Before-and-after page screenshots
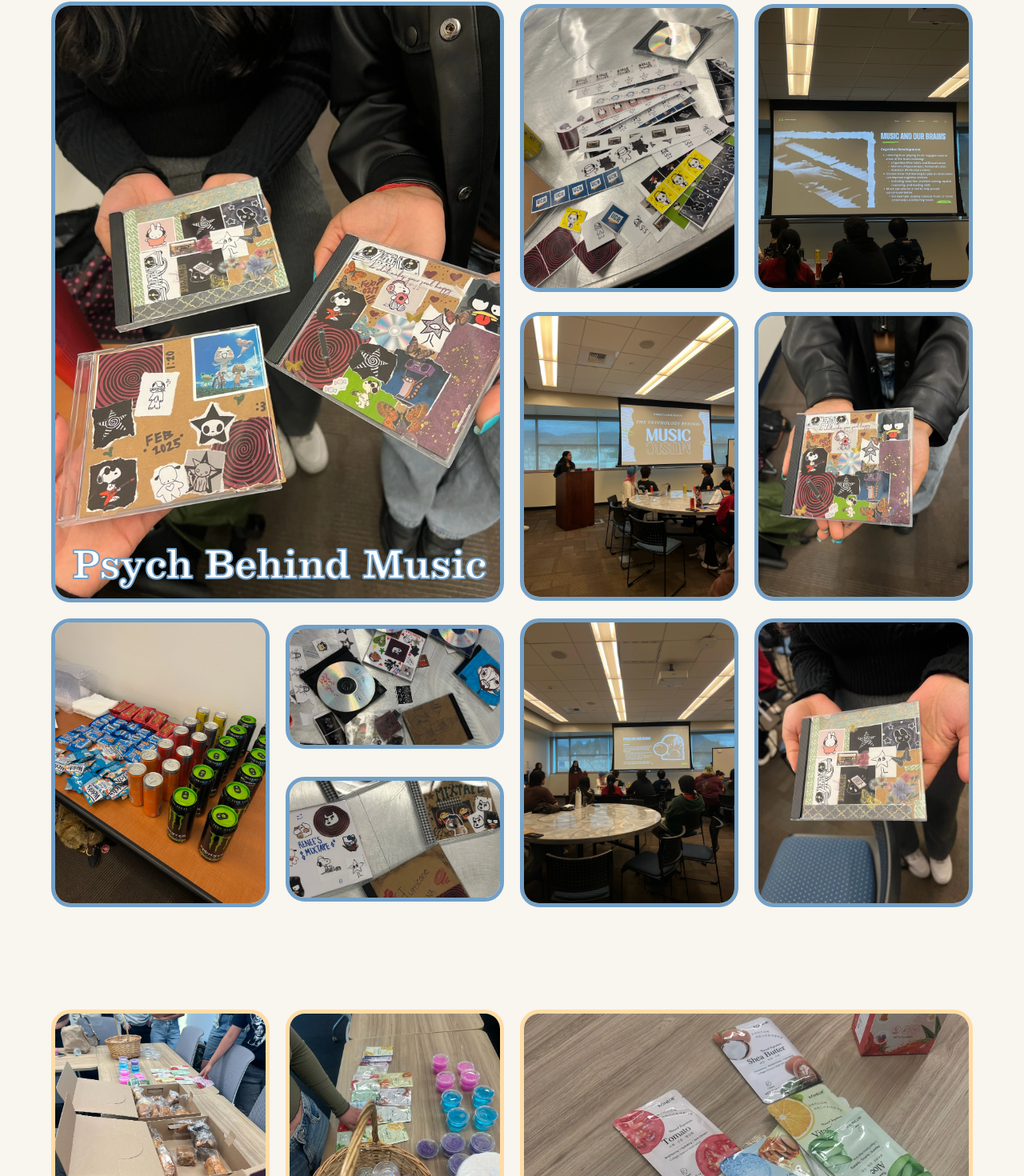
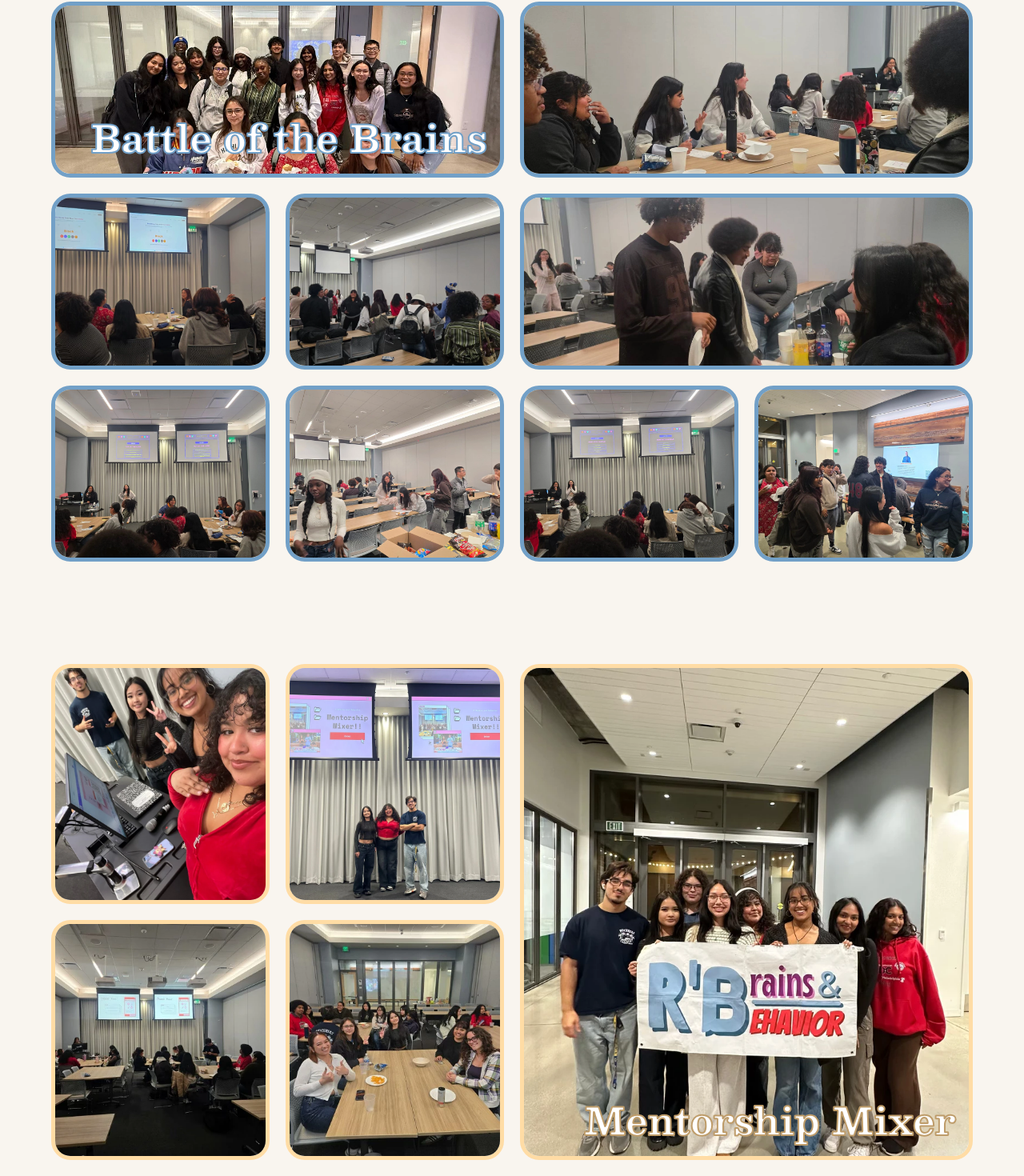
Before and after one commit to acm-ucr/rbrains-website, a Next.js app: page /gallery in a window 1280 px wide. Shown: the part 1938-3408 px from the top of the page at 80% size. Built offline with nearby package versions, Linux system fonts and the light colour scheme.

Commit message:
BOTB and Mentorship Mixer Gallery components

```diff
--- a/src/app/gallery/page.tsx
+++ b/src/app/gallery/page.tsx
@@ -10,6 +10,8 @@ import Gallery3 from "@/components/gallery/Gallery3";
 import Gallery4 from "@/components/gallery/Gallery4";
 import Gallery5 from "@/components/gallery/Gallery5";
 import Gallery6 from "@/components/gallery/Gallery6";
+import Gallery7 from "@/components/gallery/Gallery7";
+import Gallery8 from "@/components/gallery/Gallery8";
 
 const Page = () => {
   const [isGallery2Visible, setIsGallery2Visible] = useState(false);
@@ -19,6 +21,8 @@ const Page = () => {
       <meta name="description" content="UCR R'Brains" />
       <Gallery5 />
       <Gallery6 />
+      <Gallery8 />
+      <Gallery7 />
       <Gallery1 />
       <Gallery2 />
       {!isGallery2Visible && (
--- /dev/null
+++ b/src/components/gallery/Gallery7.tsx
@@ -0,0 +1,63 @@
+"use client";
+import React from "react";
+import Image from "next/image";
+import { motion } from "motion/react";
+// import { gallery } from "../../data/gallery2";
+
+const localGallery = [
+  {
+    src: "/gallerysection7/mentorship1.webp",
+    label: "",
+    alt: "",
+  },
+  { src: "/gallerysection7/mentorship2.webp", label: "", alt: "" },
+  {
+    src: "/gallerysection7/mentorship3.webp",
+    label: "Mentorship Mixer",
+    alt: "",
+  },
+  { src: "/gallerysection7/mentorship5.webp", label: "", alt: "" },
+  { src: "/gallerysection7/mentorship6.webp", label: "", alt: "" },
+  { src: "/gallerysection7/mentorship7.webp", label: "", alt: "" },
+  { src: "/gallerysection7/mentorship8.webp", label: "", alt: "" },
+];
+
+const Gallery1 = () => {
+  return (
+    <div className="grid w-full auto-rows-[300px] grid-cols-2 items-center justify-center gap-5 p-16 md:grid-cols-4">
+      {localGallery.map((photo, index) => (
+        <motion.div
+          initial={{ opacity: 0, y: -20 }}
+          whileInView={{ opacity: 1, y: 0 }}
+          transition={{ duration: 0.5 }}
+          viewport={{ once: true }}
+          whileHover={{ scale: 1.02 }}
+          key={index}
+          className={`relative h-full w-full overflow-hidden rounded-3xl border-5 border-[#FFDCA5] ${index === 2 ? "col-span-2 row-span-2" : ""} ${index === 5 || index === 6 ? "col-span-2 row-span-1" : ""}`}
+        >
+          <Image
+            src={photo.src}
+            alt={photo.alt}
+            fill
+            className="object-cover"
+          />
+          {photo.label && (
+            <div className="absolute right-4 bottom-4 z-10 inline-block text-right text-[3.7vw] leading-[1.2] font-bold text-white">
+              <p
+                style={{
+                  WebkitTextFillColor: "white",
+                  WebkitTextStroke: "2px #BE9C6A",
+                }}
+                className=""
+              >
+                {photo.label}
+              </p>
+            </div>
+          )}
+        </motion.div>
+      ))}
+    </div>
+  );
+};
+
+export default Gallery1;
--- /dev/null
+++ b/src/components/gallery/Gallery8.tsx
@@ -0,0 +1,44 @@
+"use client";
+import Image from "next/image";
+import { motion } from "motion/react";
+import gallery from "@/data/gallery8";
+
+const Gallery = () => {
+  return (
+    <div className="grid w-full auto-rows-[100px] grid-cols-2 items-center justify-center gap-5 p-16 md:grid-cols-4">
+      {gallery.map((photo, index) => (
+        <motion.div
+          initial={{ opacity: 0, y: -20 }}
+          whileInView={{ opacity: 1, y: 0 }}
+          transition={{ duration: 0.5 }}
+          viewport={{ once: true }}
+          whileHover={{ scale: 1.02 }}
+          key={index}
+          className={`relative h-full w-full overflow-hidden rounded-3xl border-5 border-[#72A0C7] ${index === 0 || index === 1 ? "col-span-2 row-span-2" : ""} ${index === 2 || index === 3 ? "col-span-1 row-span-2" : ""} ${index === 4 ? "col-span-2 row-span-2" : ""} ${index === 5 || index === 6 || index === 8 || index === 7 ? "row-span-2" : ""}`}
+        >
+          <Image
+            src={photo.src}
+            alt={photo.alt}
+            fill
+            className="object-cover"
+          />
+          {photo.label && (
+            <div className="absolute right-4 bottom-4 z-10 inline-block text-right text-[3.7vw] leading-[1.2] font-bold text-white">
+              <p
+                style={{
+                  WebkitTextFillColor: "white",
+                  WebkitTextStroke: "2px #72a0c7",
+                }}
+                className=""
+              >
+                {photo.label}
+              </p>
+            </div>
+          )}
+        </motion.div>
+      ))}
+    </div>
+  );
+};
+
+export default Gallery;
--- /dev/null
+++ b/src/data/gallery8.ts
@@ -0,0 +1,57 @@
+import { StaticImageData } from "next/image";
+import One from "@/public/gallerysection8/botb1.webp";
+import Two from "@/public/gallerysection8/botb2.webp";
+import Three from "@/public/gallerysection8/botb3.webp";
+import Four from "@/public/gallerysection8/botb4.webp";
+import Five from "@/public/gallerysection8/botb5.webp";
+import Six from "@/public/gallerysection8/botb6.webp";
+import Seven from "@/public/gallerysection8/botb7.webp";
+import Eight from "@/public/gallerysection8/botb8.webp";
+import Nine from "@/public/gallerysection8/botb9.webp";
+
+interface Photo {
+  src: StaticImageData;
+  alt: string;
+  label?: string;
+}
+
+const gallery: Photo[] = [
+  {
+    src: One,
+    alt: "photo 1",
+    label: "Battle of the Brains",
+  },
+  {
+    src: Two,
+    alt: "photo 2",
+  },
+  {
+    src: Three,
+    alt: "photo 3",
+  },
+  {
+    src: Four,
+    alt: "photo 4",
+  },
+  {
+    src: Five,
+    alt: "photo 5",
+  },
+  {
+    src: Six,
+    alt: "photo 6",
+  },
+  {
+    src: Seven,
+    alt: "photo 7",
+  },
+  {
+    src: Eight,
+    alt: "photo 8",
+  },
+  {
+    src: Nine,
+    alt: "photo 9",
+  },
+];
+export default gallery;
```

WHAT THE TASK ASKS: Task for the records above: copy every line in which the word "const" occurs.

ANSWER BOX:
 const Page = () => {
   const [isGallery2Visible, setIsGallery2Visible] = useState(false);
@@ -19,6 +21,8 @@ const Page = () => {
+const localGallery = [
+const Gallery1 = () => {
+const Gallery = () => {
+const gallery: Photo[] = [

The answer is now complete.